Stored data entries
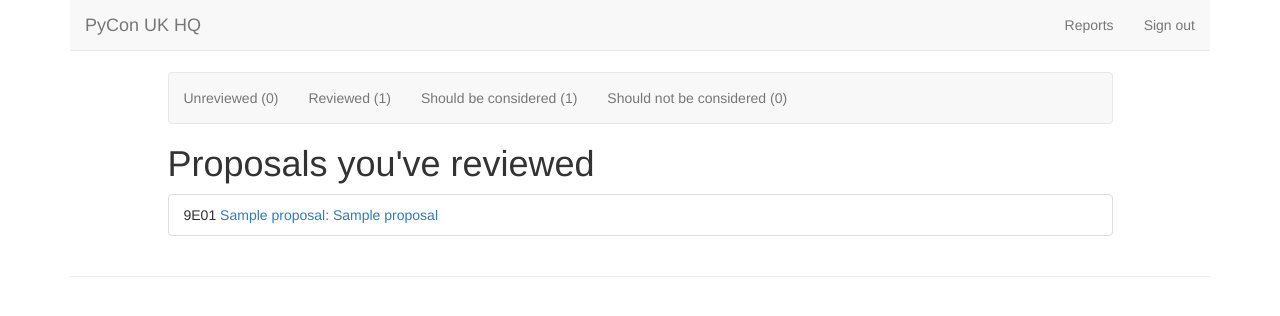
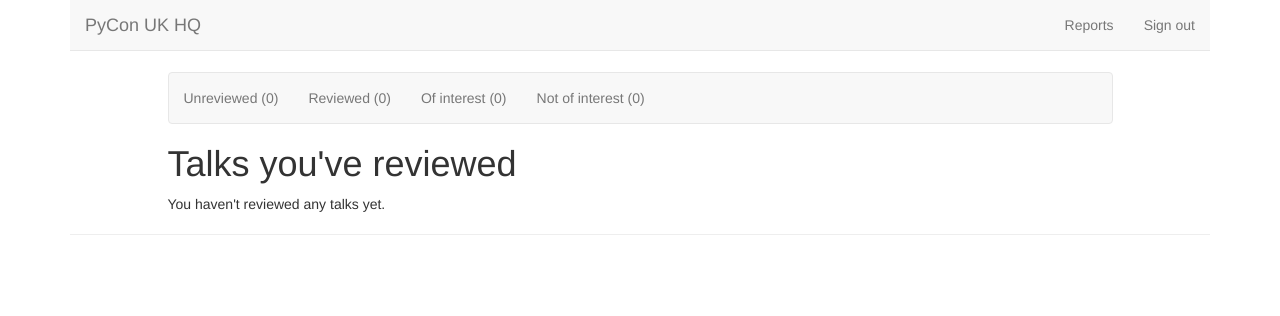
Before and after one commit to PyconUK/ironcage, a Django app: page /cfp/voting/reviewed/ in a window 1280 px wide. Shown: the top 316 px of the page. Run offline with Django 3.2, Linux system fonts and the light colour scheme; a user stored in the database is signed in; tables that the repository leaves empty hold one stand-in row (values such as "Sample post"); some libraries are stand-ins or nearby versions.

Commit message:
Allow users to indicate whether they're interested in talks

```diff
--- a/cfp/models.py
+++ b/cfp/models.py
@@ -1,5 +1,6 @@
 from django.conf import settings
 from django.db import models
+from django.db.models import Q
 from django.shortcuts import get_object_or_404
 from django.urls import reverse
 
@@ -46,17 +47,20 @@ class Proposal(models.Model):
             id = self.model.id_scrambler.backward(proposal_id)
             return get_object_or_404(self.model, pk=id)
 
+        def accepted_talks(self):
+            return self.filter(Q(session_type='talk') & Q(state='accepted'))
+
         def reviewed_by_user(self, user):
-            return self.filter(vote__user=user).order_by('id')
+            return self.accepted_talks().filter(vote__user=user).order_by('id')
 
         def unreviewed_by_user(self, user):
-            return self.exclude(vote__user=user).order_by('id')
+            return self.accepted_talks().exclude(vote__user=user).order_by('id')
 
         def of_interest_to_user(self, user):
-            return self.filter(vote__user=user, vote__is_interested=True).order_by('id')
+            return self.accepted_talks().filter(vote__user=user, vote__is_interested=True).order_by('id')
 
         def not_of_interest_to_user(self, user):
-            return self.filter(vote__user=user, vote__is_interested=False).order_by('id')
+            return self.accepted_talks().filter(vote__user=user, vote__is_interested=False).order_by('id')
 
         def get_random_unreviewed_by_user(self, user):
             return self.unreviewed_by_user(user).order_by('?').first()
--- a/cfp/templates/cfp/voting/_voting_nav.html
+++ b/cfp/templates/cfp/voting/_voting_nav.html
@@ -2,8 +2,8 @@
   <ul class="nav navbar-nav">
     <li><a href="{% url 'cfp:voting_unreviewed_proposals' %}">Unreviewed ({{ num_unreviewed }})</a></li>
     <li><a href="{% url 'cfp:voting_reviewed_proposals' %}">Reviewed ({{ num_reviewed }})</a></li>
-    <li><a href="{% url 'cfp:voting_proposals_of_interest' %}">Should be considered ({{ num_of_interest }})</a></li>
-    <li><a href="{% url 'cfp:voting_proposals_not_of_interest' %}">Should not be considered ({{ num_not_of_interest }})</a></li>
+    <li><a href="{% url 'cfp:voting_proposals_of_interest' %}">Of interest ({{ num_of_interest }})</a></li>
+    <li><a href="{% url 'cfp:voting_proposals_not_of_interest' %}">Not of interest ({{ num_not_of_interest }})</a></li>
     {% if num_unreviewed > 0 %}
     <li><a href="{% url 'cfp:voting_index' %}">Give me something to review!</a></li>
     {% endif %}
--- a/cfp/views.py
+++ b/cfp/views.py
@@ -3,7 +3,7 @@ from datetime import datetime, timezone
 from django_slack import slack_message
 
 from django.conf import settings
-from django.contrib.auth.decorators import login_required, permission_required
+from django.contrib.auth.decorators import login_required, user_passes_test
 from django.contrib import messages
 from django.shortcuts import redirect, render
 from django.views.decorators.http import require_POST
@@ -127,21 +127,26 @@ def proposal_delete(request, proposal_id):
     return redirect('index')
 
 
-@permission_required('cfp.review_proposal')
+def user_has_ticket(user):
+    return user.is_authenticated and user.get_ticket()
+
+
+@user_passes_test(user_has_ticket)
 def voting_index(request):
     proposal = Proposal.objects.get_random_unreviewed_by_user(request.user)
     if proposal is None:
+        messages.success(request, "You've reviewed all the talks, thank you!")
         return redirect('cfp:voting_reviewed_proposals')
     else:
         return redirect('cfp:voting_proposal', proposal_id=proposal.proposal_id)
 
 
-@permission_required('cfp.review_proposal')
+@user_passes_test(user_has_ticket)
 def voting_reviewed_proposals(request):
     context = {
         'proposals': Proposal.objects.reviewed_by_user(request.user),
-        'title': "Proposals you've reviewed",
-        'empty_message': "You haven't reviewed any proposals yet.",
+        'title': "Talks you've reviewed",
+        'empty_message': "You haven't reviewed any talks yet.",
     }
 
     context.update(_voting_stats(request.user))
@@ -149,12 +154,12 @@ def voting_reviewed_proposals(request):
     return render(request, 'cfp/voting/proposals.html', context)
 
 
-@permission_required('cfp.review_proposal')
+@user_passes_test(user_has_ticket)
 def voting_unreviewed_proposals(request):
     context = {
         'proposals': Proposal.objects.unreviewed_by_user(request.user),
-        'title': "Proposals you've not reviewed",
-        'empty_message': "You've reviewed all the proposals!",
+        'title': "Talks you've not reviewed",
+        'empty_message': "You've reviewed all the talks!",
     }
 
     context.update(_voting_stats(request.user))
@@ -162,12 +167,12 @@ def voting_unreviewed_proposals(request):
     return render(request, 'cfp/voting/proposals.html', context)
 
 
-@permission_required('cfp.review_proposal')
+@user_passes_test(user_has_ticket)
 def voting_proposals_of_interest(request):
     context = {
         'proposals': Proposal.objects.of_interest_to_user(request.user),
-        'title': "Proposals you think should be considered",
-        'empty_message': "You've not indicated that any proposals should be considered.",
+        'title': "Talks you're interested in attending",
+        'empty_message': "You've not indicated that you're interested in any talks.",
     }
 
     context.update(_voting_stats(request.user))
@@ -175,12 +180,12 @@ def voting_proposals_of_interest(request):
     return render(request, 'cfp/voting/proposals.html', context)
 
 
-@permission_required('cfp.review_proposal')
+@user_passes_test(user_has_ticket)
 def voting_proposals_not_of_interest(request):
     context = {
         'proposals': Proposal.objects.not_of_interest_to_user(request.user),
-        'title': "Proposals you don't think should be considered",
-        'empty_message': "You've not indicated that any proposals shouldn't be considered.",
+        'title': "Talks you're not interested in attending",
+        'empty_message': "You've not indicated that you're not interested in any talks.",
     }
 
     context.update(_voting_stats(request.user))
@@ -188,7 +193,7 @@ def voting_proposals_not_of_interest(request):
     return render(request, 'cfp/voting/proposals.html', context)
 
 
-@permission_required('cfp.review_proposal')
+@user_passes_test(user_has_ticket)
 def voting_proposal(request, proposal_id):
     proposal = Proposal.objects.get_by_proposal_id_or_404(proposal_id)
 
```
Also changed, not shown: cfp/templates/cfp/voting/proposal.html (+10 -1 lines), cfp/tests/factories.py (+3 -2 lines), cfp/tests/test_voting.py (+3 -0 lines).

**How to complete this task**
Looking at the records above, state the number of lines where the word "contrib" occurs, and write nothing beyond it.

**Written solution**
3